===== Listed entries

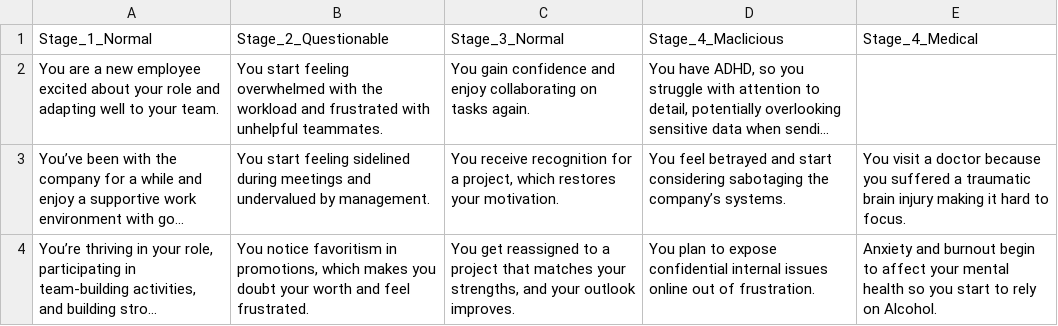
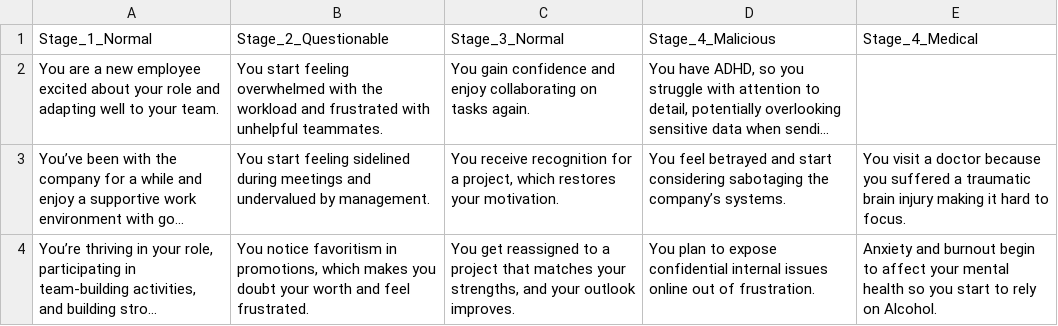
Before and after one commit to thedjrox/MITRE-Insider-Threat-Generator, a CSV file: Time Series Scenarios - Sheet1.csv, drawn as a sheet; only a part is shown; long unchanged cells end in …; the diff names each change by its address in the sheet, - before the commit and + after, or states it on an @@ line.

Commit message:
code for time-series and result

```diff
--- a/Time Series Scenarios - Sheet1.csv
+++ b/Time Series Scenarios - Sheet1.csv
-D1: Stage_4_Maclicious
+D1: Stage_4_Malicious
```
Also changed, not shown: 2 other files.
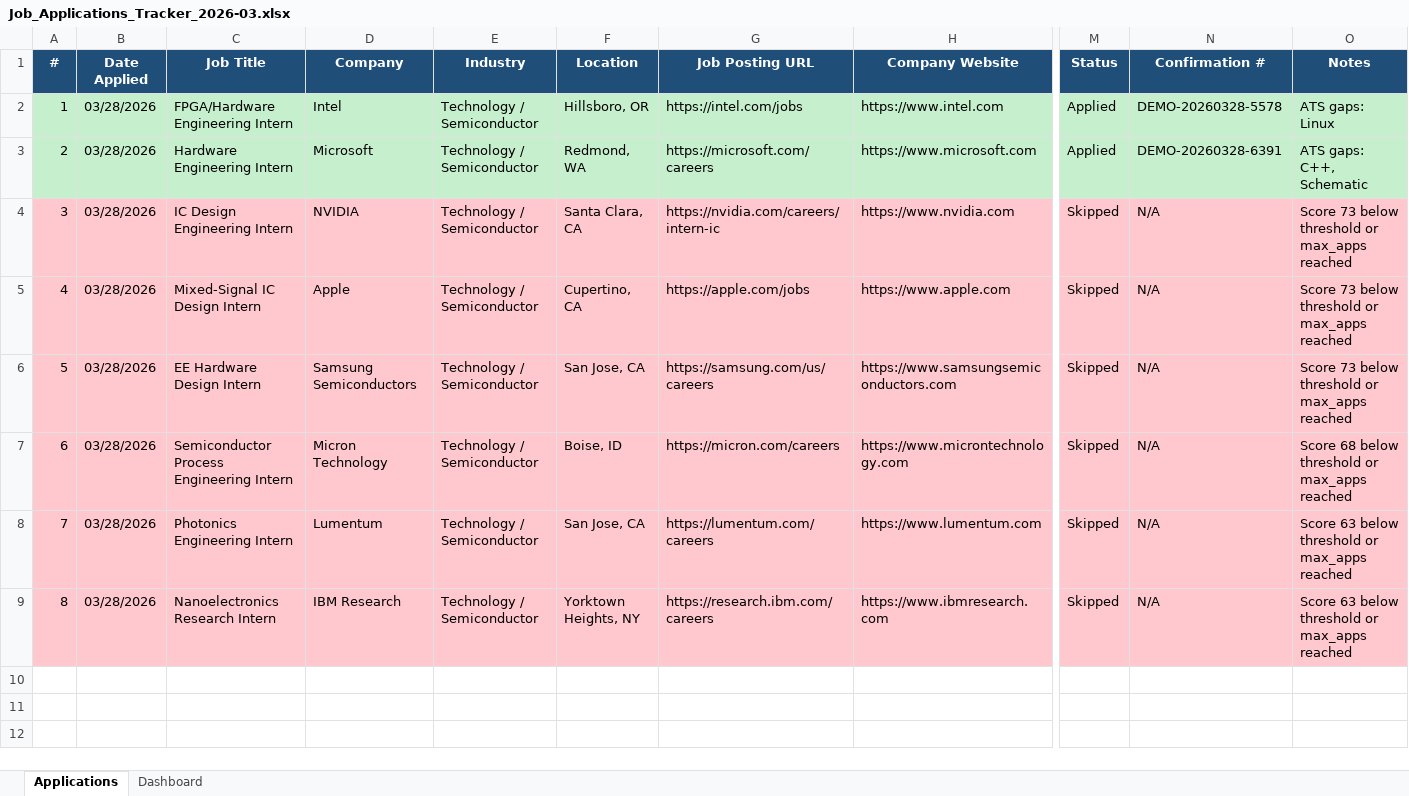
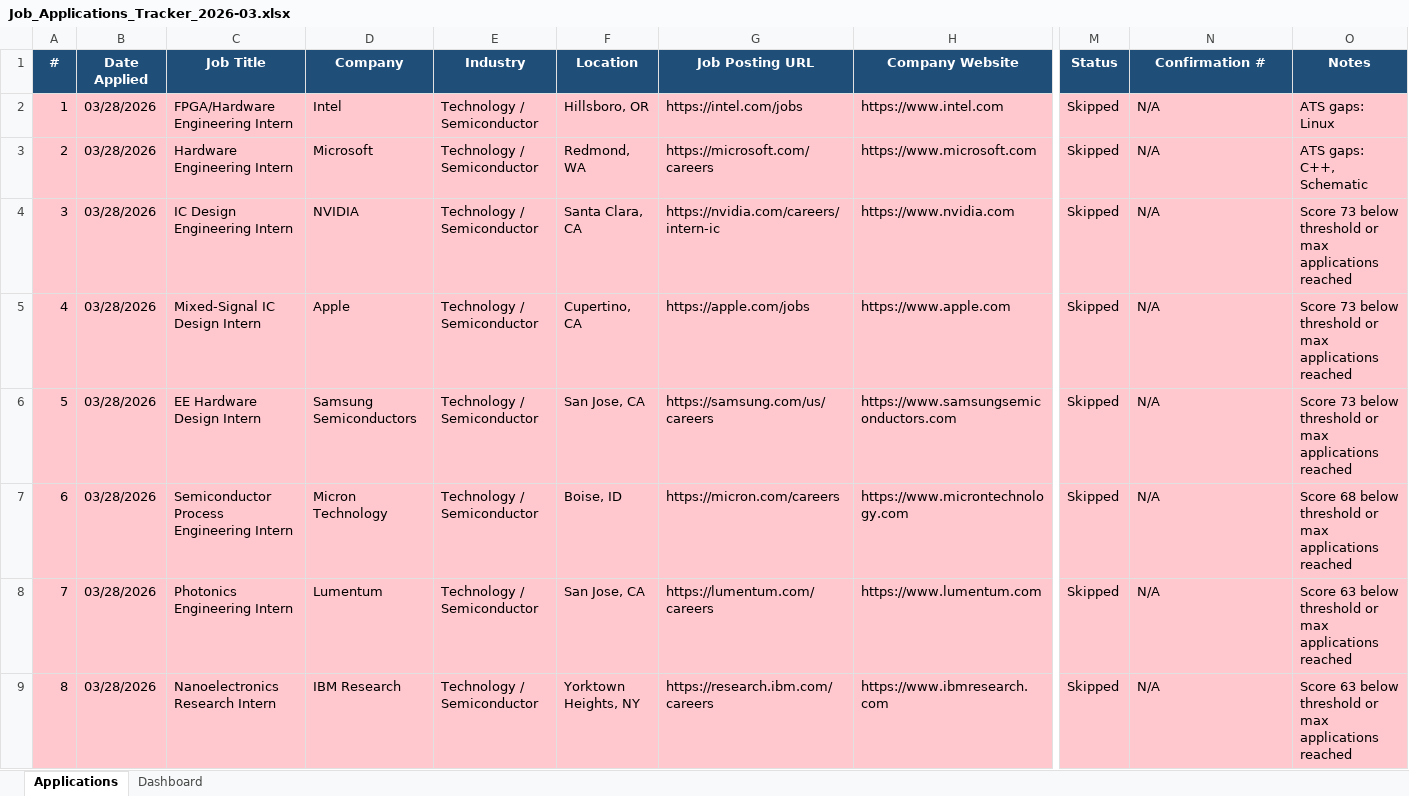
Before and after one commit to Sao-06/Job_App, an Excel workbook: output/Job_Applications_Tracker_2026-03.xlsx, sheet Applications, drawn as a sheet; only a part is shown, gaps mark what is left out; values as stored, in another font and other column widths than the file's, no borders; the diff covers the shown part only; the diff names each change by its address in the sheet, - before the commit and + after, or states it on an @@ line.

```diff
--- a/output/Job_Applications_Tracker_2026-03.xlsx (sheet Applications)
+++ b/output/Job_Applications_Tracker_2026-03.xlsx (sheet Applications)
-A2:O3 fill: #C6EFCE
+A2:O3 fill: #FFC7CE
-M2:M3 (Status): Applied
+M2:M3 (Status): Skipped
-N2 (Confirmation #): DEMO-20260328-5578
+N2 (Confirmation #): N/A
-N3 (Confirmation #): DEMO-20260328-6391
+N3 (Confirmation #): N/A
-O4:O6 (Notes): …threshold or max_apps reached
+O4:O6 (Notes): …threshold or max applications reached
-O7 (Notes): …threshold or max_apps reached
+O7 (Notes): …threshold or max applications reached
-O8:O9 (Notes): …threshold or max_apps reached
+O8:O9 (Notes): …threshold or max applications reached
```
Also changed, not shown: cell formats elsewhere in this sheet, sheet Dashboard, 1 other file.
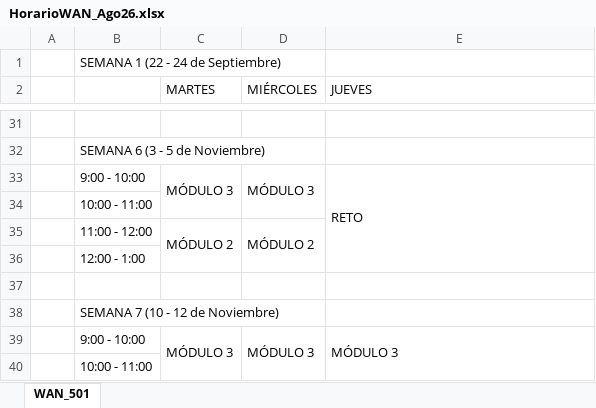
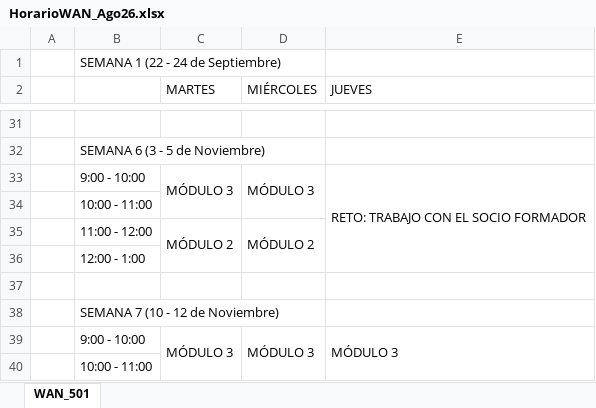
Before and after one commit to lizetheP/WAN, an Excel workbook: Horarios/HorarioWAN_Ago26.xlsx, sheet WAN_501, drawn as a sheet; only a part is shown, gaps mark what is left out; values as stored, in another font and other column widths than the file's, no cell formats; the diff covers the shown part only; the diff names each change by its address in the sheet, - before the commit and + after, or states it on an @@ line.

```diff
--- a/Horarios/HorarioWAN_Ago26.xlsx (sheet WAN_501)
+++ b/Horarios/HorarioWAN_Ago26.xlsx (sheet WAN_501)
-E33 (JUEVES): RETO
+E33 (JUEVES): RETO: TRABAJO CON EL SOCIO FORMADOR
```
Also changed, not shown: 1 added row, 1 removed row, 2 moved rows, 10 edited cells and merged cells elsewhere in this sheet, cell formats, 3 other files.
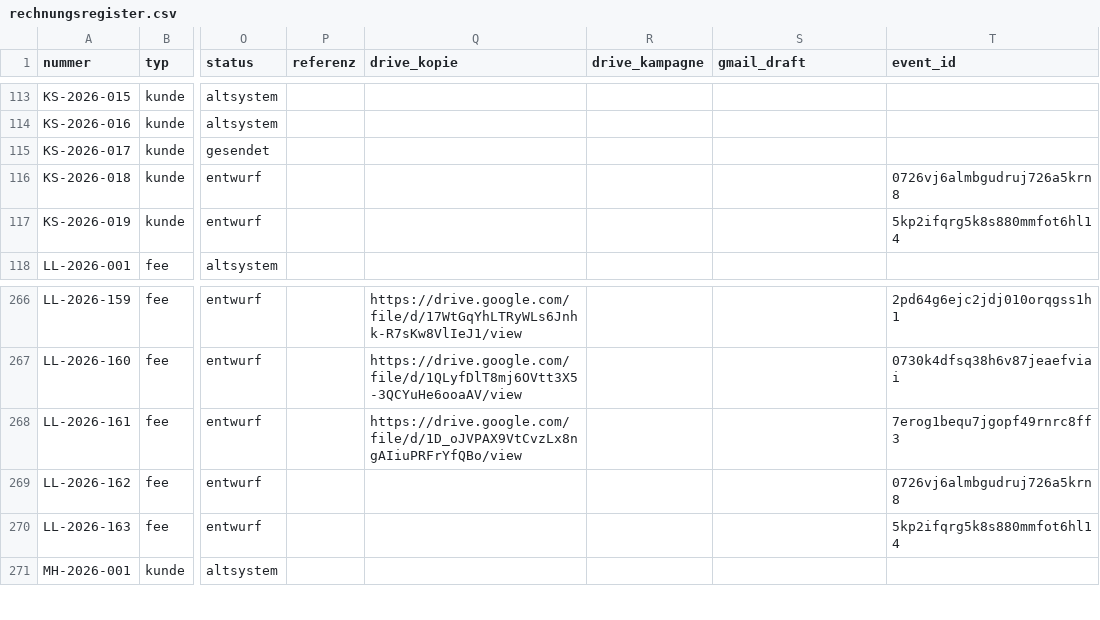
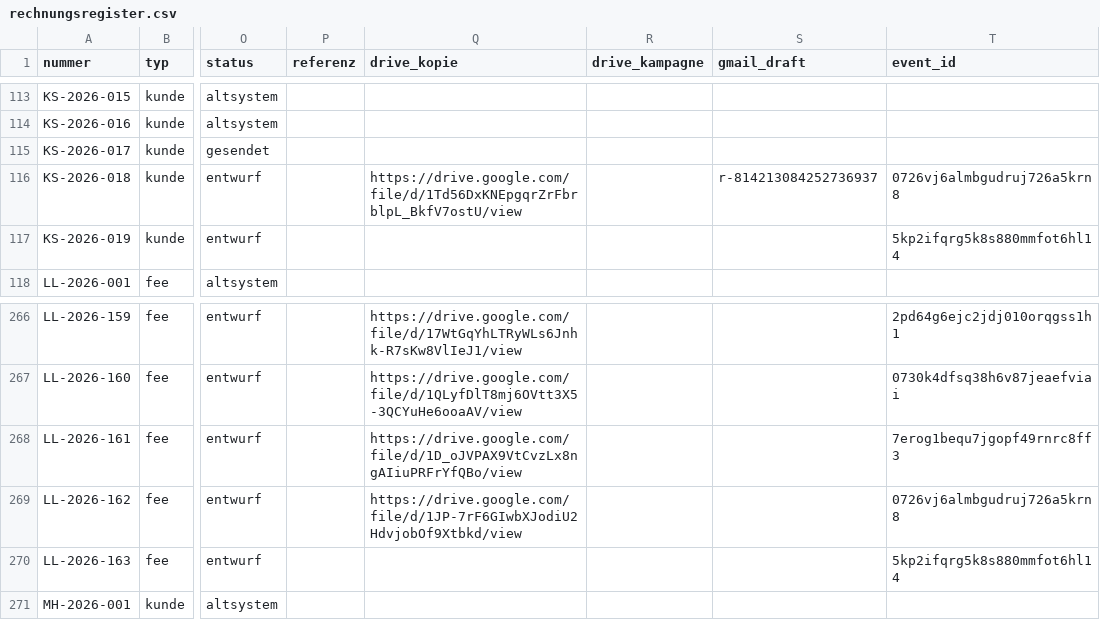
Before and after one commit to joshweber2001ki-maker/LL-Rechnungserstellung, a CSV file: register/rechnungsregister.csv, drawn as a sheet; only a part is shown, gaps mark what is left out; the diff names each change by its address in the sheet, - before the commit and + after, or states it on an @@ line.

```diff
--- a/register/rechnungsregister.csv
+++ b/register/rechnungsregister.csv
-Q116 (drive_kopie): (empty)
+Q116 (drive_kopie): https://drive.google.com/file/d/1Td56DxKNEpgqrZrFbrblpL_BkfV7ostU/view
-S116 (gmail_draft): (empty)
+S116 (gmail_draft): r-814213084252736937
-Q269 (drive_kopie): (empty)
+Q269 (drive_kopie): https://drive.google.com/file/d/1JP-7rF6GIwbXJodiU2HdvjobOf9Xtbkd/view
```
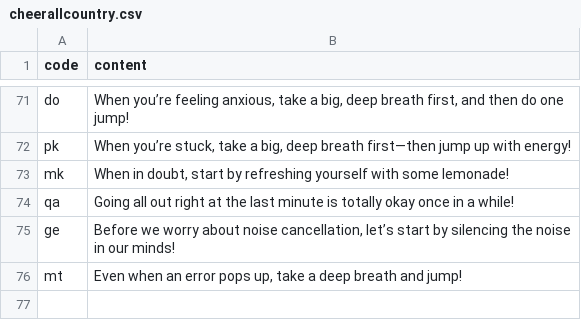
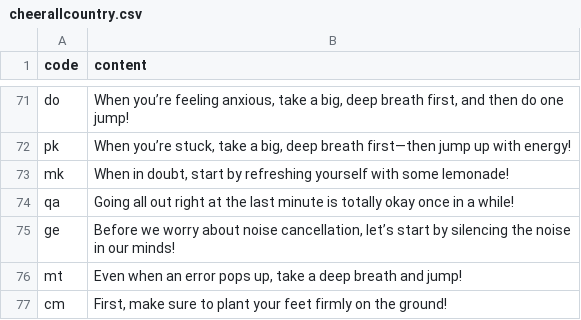
Before and after one commit to htvoffcial/htvoffcial, a CSV file: .github/content/cheerallcountry.csv, drawn as a sheet; only a part is shown, gaps mark what is left out; the diff names each change by its address in the sheet, - before the commit and + after, or states it on an @@ line.

```diff
--- a/.github/content/cheerallcountry.csv
+++ b/.github/content/cheerallcountry.csv
+row 77: cm | First, make sure to plant your feet firmly on the ground!
```
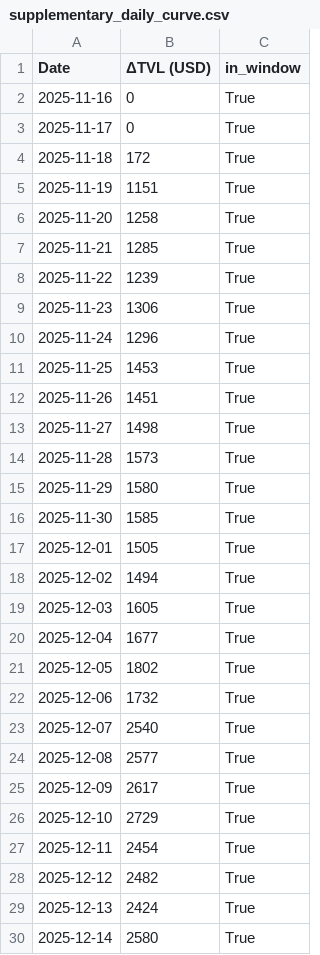
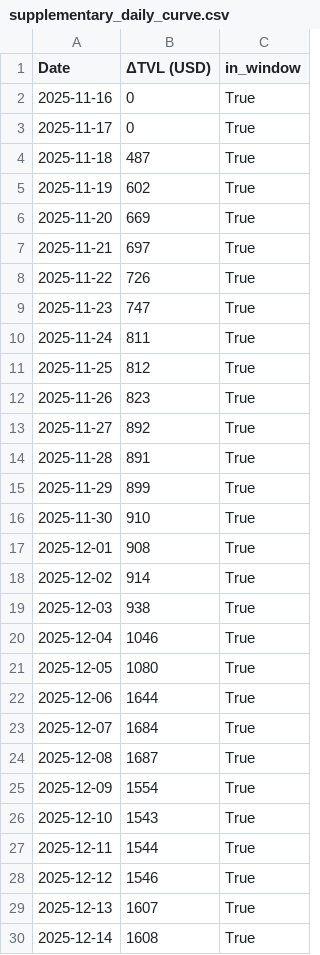
Before and after one commit to brichis/s8-grant-impact-analysis, a CSV file: output/super-dca/supplementary_daily_curve.csv, drawn as a sheet; only a part is shown; the diff covers the shown part only.

```diff
--- a/output/super-dca/supplementary_daily_curve.csv
+++ b/output/super-dca/supplementary_daily_curve.csv
@@ -3,28 +3,28 @@ Date,ΔTVL (USD),in_window
 2025-11-17,0,True
-2025-11-18,172,True
-2025-11-19,1151,True
-2025-11-20,1258,True
-2025-11-21,1285,True
-2025-11-22,1239,True
-2025-11-23,1306,True
-2025-11-24,1296,True
-2025-11-25,1453,True
-2025-11-26,1451,True
-2025-11-27,1498,True
-2025-11-28,1573,True
-2025-11-29,1580,True
-2025-11-30,1585,True
-2025-12-01,1505,True
-2025-12-02,1494,True
-2025-12-03,1605,True
-2025-12-04,1677,True
-2025-12-05,1802,True
-2025-12-06,1732,True
-2025-12-07,2540,True
-2025-12-08,2577,True
-2025-12-09,2617,True
-2025-12-10,2729,True
-2025-12-11,2454,True
-2025-12-12,2482,True
-2025-12-13,2424,True
-2025-12-14,2580,True
+2025-11-18,487,True
+2025-11-19,602,True
+2025-11-20,669,True
+2025-11-21,697,True
+2025-11-22,726,True
+2025-11-23,747,True
+2025-11-24,811,True
+2025-11-25,812,True
+2025-11-26,823,True
+2025-11-27,892,True
+2025-11-28,891,True
+2025-11-29,899,True
+2025-11-30,910,True
+2025-12-01,908,True
+2025-12-02,914,True
+2025-12-03,938,True
+2025-12-04,1046,True
+2025-12-05,1080,True
+2025-12-06,1644,True
+2025-12-07,1684,True
+2025-12-08,1687,True
+2025-12-09,1554,True
+2025-12-10,1543,True
+2025-12-11,1544,True
+2025-12-12,1546,True
+2025-12-13,1607,True
+2025-12-14,1608,True
```
Also changed, not shown: 118 edited cells elsewhere in this file, output/super-dca/supplementary_peak.csv, 2 other files.
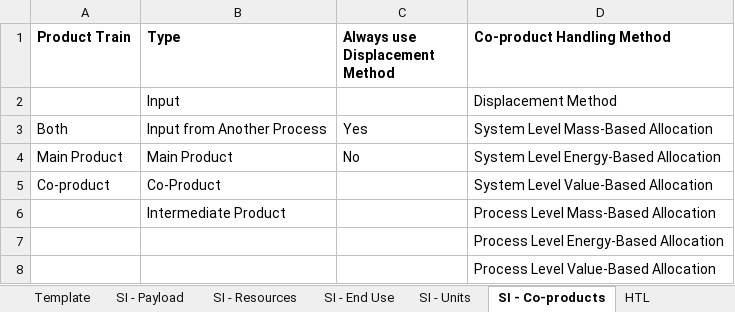
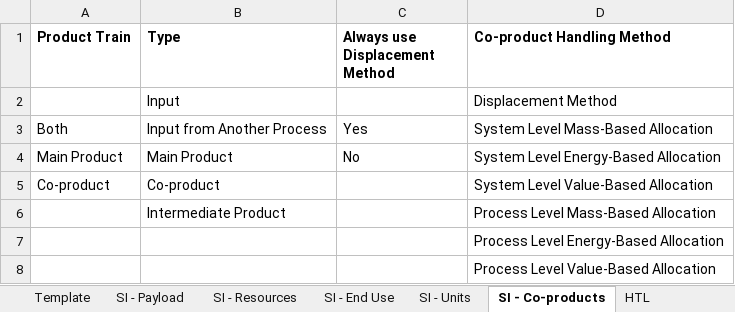
Before and after one commit to olw0905/Interactive-SCSA_Dash, an Excel workbook: sludge HTL3.xlsm, sheet SI - Co-products, drawn as a sheet; values as stored, in another font and other column widths than the file's, no borders; the diff names each change by its address in the sheet, - before the commit and + after, or states it on an @@ line.

Commit message:
Adding intermediate products (code and template file)

```diff
--- a/sludge HTL3.xlsm (sheet SI - Co-products)
+++ b/sludge HTL3.xlsm (sheet SI - Co-products)
-B5 (Type): Co-Product
+B5 (Type): Co-product
```
Also changed, not shown: charts or pictures, 1 other file.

==========

**Task prompt**: Search each line of the data above for "Also", and copy the lines where it occurs.

**Answer section**:
Also changed, not shown: 2 other files.
Also changed, not shown: cell formats elsewhere in this sheet, sheet Dashboard, 1 other file.
Also changed, not shown: 1 added row, 1 removed row, 2 moved rows, 10 edited cells and merged cells elsewhere in this sheet, cell formats, 3 other files.
Also changed, not shown: 118 edited cells elsewhere in this file, output/super-dca/supplementary_peak.csv, 2 other files.
Also changed, not shown: charts or pictures, 1 other file.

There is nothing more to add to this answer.